> EXERCISE GOAL: Which lines below include the string "HomeScreen"? Please show each one.

> PROVIDED DATA:
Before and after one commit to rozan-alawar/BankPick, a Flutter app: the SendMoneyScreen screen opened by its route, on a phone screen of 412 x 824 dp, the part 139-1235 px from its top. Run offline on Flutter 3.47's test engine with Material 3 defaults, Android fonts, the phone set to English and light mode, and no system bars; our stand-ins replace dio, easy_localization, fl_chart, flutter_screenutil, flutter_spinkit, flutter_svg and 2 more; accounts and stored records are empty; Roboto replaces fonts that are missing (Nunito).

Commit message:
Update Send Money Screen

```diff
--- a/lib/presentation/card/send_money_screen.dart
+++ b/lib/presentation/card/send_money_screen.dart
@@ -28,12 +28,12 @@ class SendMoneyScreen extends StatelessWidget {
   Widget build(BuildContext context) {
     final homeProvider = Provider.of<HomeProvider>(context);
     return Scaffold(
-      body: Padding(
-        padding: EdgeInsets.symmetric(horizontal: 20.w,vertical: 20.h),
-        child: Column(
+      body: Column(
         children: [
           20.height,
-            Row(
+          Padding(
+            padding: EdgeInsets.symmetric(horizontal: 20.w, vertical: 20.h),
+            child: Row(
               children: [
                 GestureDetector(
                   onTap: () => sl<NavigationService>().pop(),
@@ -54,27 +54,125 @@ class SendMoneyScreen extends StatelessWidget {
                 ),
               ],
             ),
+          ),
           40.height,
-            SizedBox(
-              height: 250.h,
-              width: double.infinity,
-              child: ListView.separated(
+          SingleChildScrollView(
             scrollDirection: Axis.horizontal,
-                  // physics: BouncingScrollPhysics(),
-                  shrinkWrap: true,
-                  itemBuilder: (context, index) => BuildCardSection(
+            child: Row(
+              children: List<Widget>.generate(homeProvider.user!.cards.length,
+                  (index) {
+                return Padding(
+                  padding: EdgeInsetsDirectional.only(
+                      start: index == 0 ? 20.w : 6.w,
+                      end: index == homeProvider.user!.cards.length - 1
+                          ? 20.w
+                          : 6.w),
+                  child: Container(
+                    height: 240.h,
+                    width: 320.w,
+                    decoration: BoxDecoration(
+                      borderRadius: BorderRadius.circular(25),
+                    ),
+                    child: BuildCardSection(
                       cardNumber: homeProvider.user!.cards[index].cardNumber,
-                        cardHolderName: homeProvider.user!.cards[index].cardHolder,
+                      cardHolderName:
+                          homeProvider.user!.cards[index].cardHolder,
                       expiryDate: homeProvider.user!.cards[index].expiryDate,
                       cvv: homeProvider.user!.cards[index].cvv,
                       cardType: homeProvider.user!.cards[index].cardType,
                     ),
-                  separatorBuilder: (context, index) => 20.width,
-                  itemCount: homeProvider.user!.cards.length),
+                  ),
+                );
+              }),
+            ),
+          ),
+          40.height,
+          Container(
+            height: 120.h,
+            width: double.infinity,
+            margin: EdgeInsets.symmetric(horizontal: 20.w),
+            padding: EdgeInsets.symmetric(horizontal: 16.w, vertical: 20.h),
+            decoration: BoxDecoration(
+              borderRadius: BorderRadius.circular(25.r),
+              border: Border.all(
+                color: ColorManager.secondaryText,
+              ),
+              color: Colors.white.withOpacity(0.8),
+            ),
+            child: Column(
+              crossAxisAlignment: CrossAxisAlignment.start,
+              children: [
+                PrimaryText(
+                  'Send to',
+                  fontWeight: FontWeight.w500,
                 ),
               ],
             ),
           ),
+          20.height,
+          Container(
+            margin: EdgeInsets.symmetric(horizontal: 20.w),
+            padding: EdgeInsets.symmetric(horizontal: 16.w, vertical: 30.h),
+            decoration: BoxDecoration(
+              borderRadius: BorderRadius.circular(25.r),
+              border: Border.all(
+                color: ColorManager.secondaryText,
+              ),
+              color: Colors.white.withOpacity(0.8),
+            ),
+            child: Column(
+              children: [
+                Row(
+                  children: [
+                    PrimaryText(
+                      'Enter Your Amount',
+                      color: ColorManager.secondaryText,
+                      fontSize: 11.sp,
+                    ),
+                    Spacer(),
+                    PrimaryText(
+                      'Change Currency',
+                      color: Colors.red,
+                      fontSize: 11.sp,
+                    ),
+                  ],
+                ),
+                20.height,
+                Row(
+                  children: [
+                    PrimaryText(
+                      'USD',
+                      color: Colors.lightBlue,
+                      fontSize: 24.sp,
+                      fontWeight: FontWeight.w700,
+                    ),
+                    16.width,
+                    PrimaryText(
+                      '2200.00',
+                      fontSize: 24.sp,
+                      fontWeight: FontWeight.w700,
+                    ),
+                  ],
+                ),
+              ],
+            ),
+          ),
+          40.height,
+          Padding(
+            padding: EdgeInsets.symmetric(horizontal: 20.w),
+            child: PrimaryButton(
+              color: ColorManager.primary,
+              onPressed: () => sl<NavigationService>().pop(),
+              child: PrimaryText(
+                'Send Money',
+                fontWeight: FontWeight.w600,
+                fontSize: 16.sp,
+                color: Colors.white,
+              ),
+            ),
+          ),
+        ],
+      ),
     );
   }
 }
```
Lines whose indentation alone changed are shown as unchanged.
---
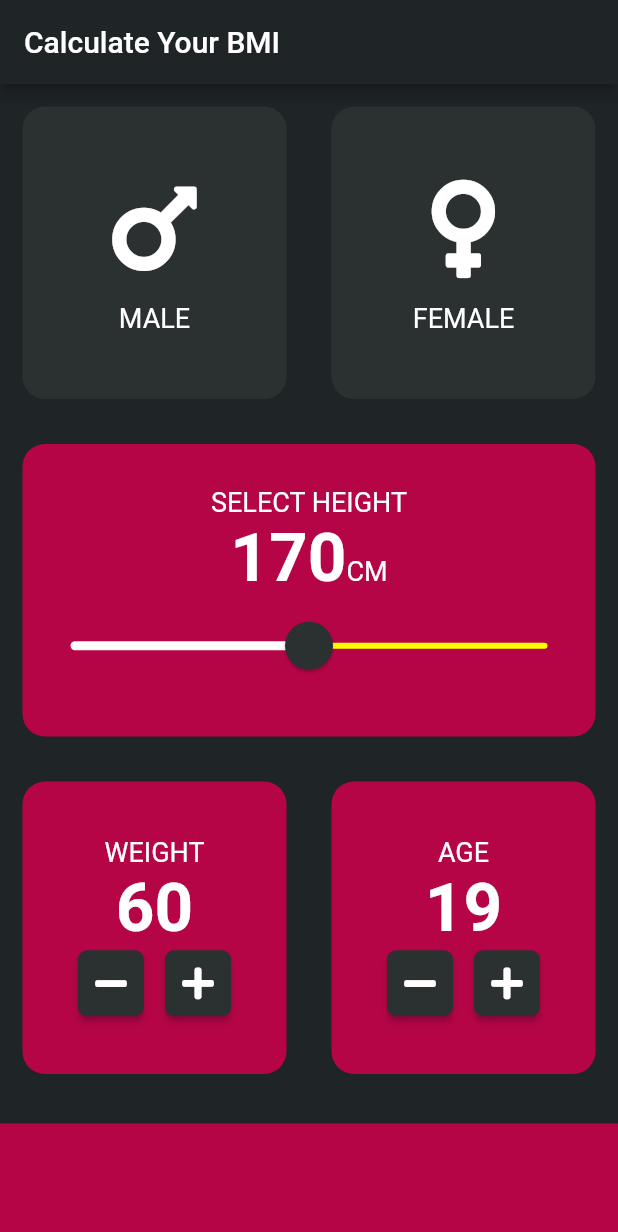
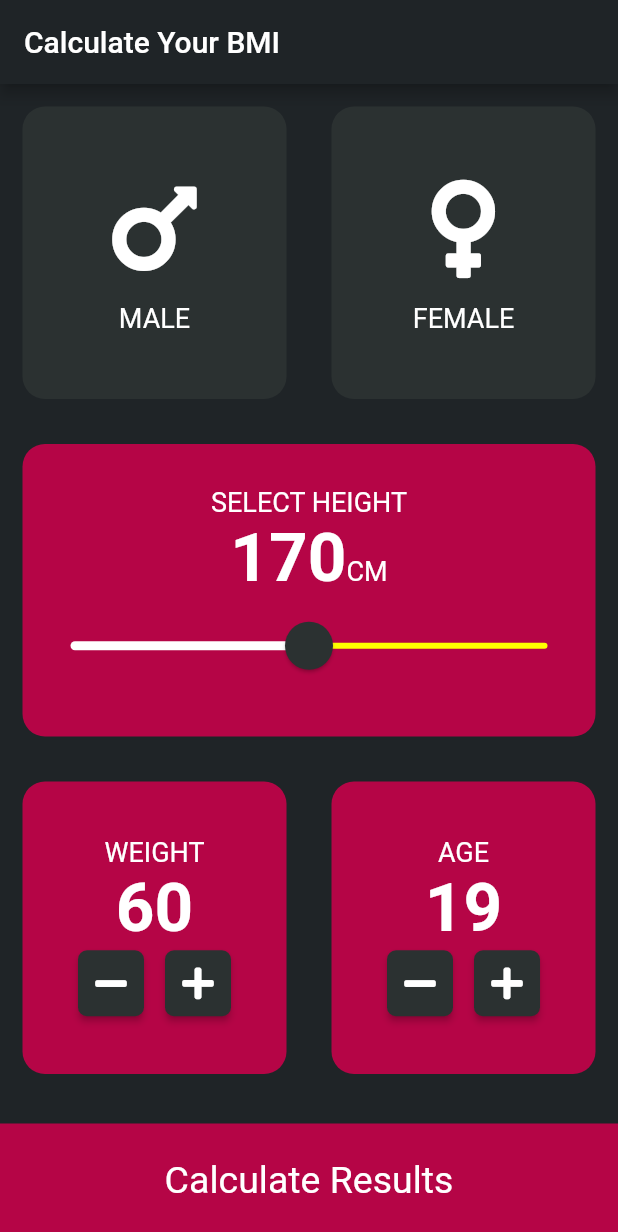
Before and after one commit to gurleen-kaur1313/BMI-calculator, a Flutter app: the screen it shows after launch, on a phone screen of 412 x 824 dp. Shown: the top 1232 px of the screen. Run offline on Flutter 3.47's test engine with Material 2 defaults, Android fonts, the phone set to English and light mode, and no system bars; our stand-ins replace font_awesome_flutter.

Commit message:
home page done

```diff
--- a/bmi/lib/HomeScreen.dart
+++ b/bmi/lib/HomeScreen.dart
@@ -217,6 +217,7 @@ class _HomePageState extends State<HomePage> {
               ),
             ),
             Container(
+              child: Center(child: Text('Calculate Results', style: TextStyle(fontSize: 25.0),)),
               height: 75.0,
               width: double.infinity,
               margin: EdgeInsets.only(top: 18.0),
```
...
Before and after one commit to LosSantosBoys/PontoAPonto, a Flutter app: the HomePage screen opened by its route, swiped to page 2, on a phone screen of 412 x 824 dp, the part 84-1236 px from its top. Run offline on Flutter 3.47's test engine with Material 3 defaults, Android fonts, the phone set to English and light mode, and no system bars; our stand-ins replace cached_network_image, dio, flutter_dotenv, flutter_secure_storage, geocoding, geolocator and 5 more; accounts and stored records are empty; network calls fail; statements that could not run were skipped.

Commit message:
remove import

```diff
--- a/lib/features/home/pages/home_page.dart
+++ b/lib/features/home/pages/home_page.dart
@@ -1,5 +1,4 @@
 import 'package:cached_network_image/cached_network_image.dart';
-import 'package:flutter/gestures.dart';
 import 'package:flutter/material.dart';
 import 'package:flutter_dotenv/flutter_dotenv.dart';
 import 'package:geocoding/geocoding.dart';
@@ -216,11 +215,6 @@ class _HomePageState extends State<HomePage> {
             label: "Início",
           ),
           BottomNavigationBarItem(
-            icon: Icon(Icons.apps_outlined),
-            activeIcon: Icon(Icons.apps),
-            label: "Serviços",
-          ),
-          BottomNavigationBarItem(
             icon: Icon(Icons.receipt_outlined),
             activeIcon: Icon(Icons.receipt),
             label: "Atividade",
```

> TASK SOLUTION:
--- a/bmi/lib/HomeScreen.dart
+++ b/bmi/lib/HomeScreen.dart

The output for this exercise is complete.